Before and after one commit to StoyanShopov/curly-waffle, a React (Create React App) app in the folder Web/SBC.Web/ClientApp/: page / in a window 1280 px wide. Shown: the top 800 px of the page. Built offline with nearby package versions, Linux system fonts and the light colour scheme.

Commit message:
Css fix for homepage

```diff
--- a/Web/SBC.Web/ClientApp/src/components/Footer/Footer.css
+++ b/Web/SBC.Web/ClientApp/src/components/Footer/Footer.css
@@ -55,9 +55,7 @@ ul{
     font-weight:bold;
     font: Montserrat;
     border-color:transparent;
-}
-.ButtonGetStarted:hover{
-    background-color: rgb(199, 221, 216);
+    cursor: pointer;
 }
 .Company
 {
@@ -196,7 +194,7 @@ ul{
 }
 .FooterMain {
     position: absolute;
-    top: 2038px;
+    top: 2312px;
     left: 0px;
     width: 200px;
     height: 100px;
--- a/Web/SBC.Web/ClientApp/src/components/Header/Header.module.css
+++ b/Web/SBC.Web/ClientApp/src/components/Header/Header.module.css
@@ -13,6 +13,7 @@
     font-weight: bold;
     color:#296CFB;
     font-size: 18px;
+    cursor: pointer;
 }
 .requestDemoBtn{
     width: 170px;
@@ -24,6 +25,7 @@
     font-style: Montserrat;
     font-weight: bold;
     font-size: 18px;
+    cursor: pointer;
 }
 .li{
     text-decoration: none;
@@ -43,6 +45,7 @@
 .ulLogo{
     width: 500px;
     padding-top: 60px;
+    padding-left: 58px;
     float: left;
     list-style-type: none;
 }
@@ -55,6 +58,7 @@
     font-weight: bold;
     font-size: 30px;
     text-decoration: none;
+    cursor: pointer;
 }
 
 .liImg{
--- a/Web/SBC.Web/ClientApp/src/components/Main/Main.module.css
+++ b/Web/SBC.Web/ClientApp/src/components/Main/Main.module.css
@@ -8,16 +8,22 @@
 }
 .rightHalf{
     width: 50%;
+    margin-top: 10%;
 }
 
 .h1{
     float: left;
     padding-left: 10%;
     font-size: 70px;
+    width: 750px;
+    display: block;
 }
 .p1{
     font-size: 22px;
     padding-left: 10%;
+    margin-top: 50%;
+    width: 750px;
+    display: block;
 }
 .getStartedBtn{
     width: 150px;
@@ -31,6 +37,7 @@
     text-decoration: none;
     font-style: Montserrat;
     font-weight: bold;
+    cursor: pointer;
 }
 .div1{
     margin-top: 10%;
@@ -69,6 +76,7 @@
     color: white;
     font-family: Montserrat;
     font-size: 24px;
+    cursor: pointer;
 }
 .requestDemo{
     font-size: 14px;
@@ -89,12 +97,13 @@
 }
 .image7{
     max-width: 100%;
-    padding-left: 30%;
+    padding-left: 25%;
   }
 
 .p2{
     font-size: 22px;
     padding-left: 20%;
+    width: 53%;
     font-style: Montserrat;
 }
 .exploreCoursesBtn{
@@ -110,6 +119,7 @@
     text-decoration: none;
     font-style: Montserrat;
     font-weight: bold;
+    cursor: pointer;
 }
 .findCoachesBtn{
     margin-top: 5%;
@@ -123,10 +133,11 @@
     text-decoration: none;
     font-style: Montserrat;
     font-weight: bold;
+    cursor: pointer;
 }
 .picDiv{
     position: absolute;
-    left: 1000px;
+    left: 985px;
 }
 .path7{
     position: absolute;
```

PROBLEM - Line by line, retype the entire listing exactly.

ANSWER SECTION -
Before and after one commit to StoyanShopov/curly-waffle, a React (Create React App) app in the folder Web/SBC.Web/ClientApp/: page / in a window 1280 px wide. Shown: the top 800 px of the page. Built offline with nearby package versions, Linux system fonts and the light colour scheme.

Commit message:
Css fix for homepage

```diff
--- a/Web/SBC.Web/ClientApp/src/components/Footer/Footer.css
+++ b/Web/SBC.Web/ClientApp/src/components/Footer/Footer.css
@@ -55,9 +55,7 @@ ul{
     font-weight:bold;
     font: Montserrat;
     border-color:transparent;
-}
-.ButtonGetStarted:hover{
-    background-color: rgb(199, 221, 216);
+    cursor: pointer;
 }
 .Company
 {
@@ -196,7 +194,7 @@ ul{
 }
 .FooterMain {
     position: absolute;
-    top: 2038px;
+    top: 2312px;
     left: 0px;
     width: 200px;
     height: 100px;
--- a/Web/SBC.Web/ClientApp/src/components/Header/Header.module.css
+++ b/Web/SBC.Web/ClientApp/src/components/Header/Header.module.css
@@ -13,6 +13,7 @@
     font-weight: bold;
     color:#296CFB;
     font-size: 18px;
+    cursor: pointer;
 }
 .requestDemoBtn{
     width: 170px;
@@ -24,6 +25,7 @@
     font-style: Montserrat;
     font-weight: bold;
     font-size: 18px;
+    cursor: pointer;
 }
 .li{
     text-decoration: none;
@@ -43,6 +45,7 @@
 .ulLogo{
     width: 500px;
     padding-top: 60px;
+    padding-left: 58px;
     float: left;
     list-style-type: none;
 }
@@ -55,6 +58,7 @@
     font-weight: bold;
     font-size: 30px;
     text-decoration: none;
+    cursor: pointer;
 }
 
 .liImg{
--- a/Web/SBC.Web/ClientApp/src/components/Main/Main.module.css
+++ b/Web/SBC.Web/ClientApp/src/components/Main/Main.module.css
@@ -8,16 +8,22 @@
 }
 .rightHalf{
     width: 50%;
+    margin-top: 10%;
 }
 
 .h1{
     float: left;
     padding-left: 10%;
     font-size: 70px;
+    width: 750px;
+    display: block;
 }
 .p1{
     font-size: 22px;
     padding-left: 10%;
+    margin-top: 50%;
+    width: 750px;
+    display: block;
 }
 .getStartedBtn{
     width: 150px;
@@ -31,6 +37,7 @@
     text-decoration: none;
     font-style: Montserrat;
     font-weight: bold;
+    cursor: pointer;
 }
 .div1{
     margin-top: 10%;
@@ -69,6 +76,7 @@
     color: white;
     font-family: Montserrat;
     font-size: 24px;
+    cursor: pointer;
 }
 .requestDemo{
     font-size: 14px;
@@ -89,12 +97,13 @@
 }
 .image7{
     max-width: 100%;
-    padding-left: 30%;
+    padding-left: 25%;
   }
 
 .p2{
     font-size: 22px;
     padding-left: 20%;
+    width: 53%;
     font-style: Montserrat;
 }
 .exploreCoursesBtn{
@@ -110,6 +119,7 @@
     text-decoration: none;
     font-style: Montserrat;
     font-weight: bold;
+    cursor: pointer;
 }
 .findCoachesBtn{
     margin-top: 5%;
@@ -123,10 +133,11 @@
     text-decoration: none;
     font-style: Montserrat;
     font-weight: bold;
+    cursor: pointer;
 }
 .picDiv{
     position: absolute;
-    left: 1000px;
+    left: 985px;
 }
 .path7{
     position: absolute;
```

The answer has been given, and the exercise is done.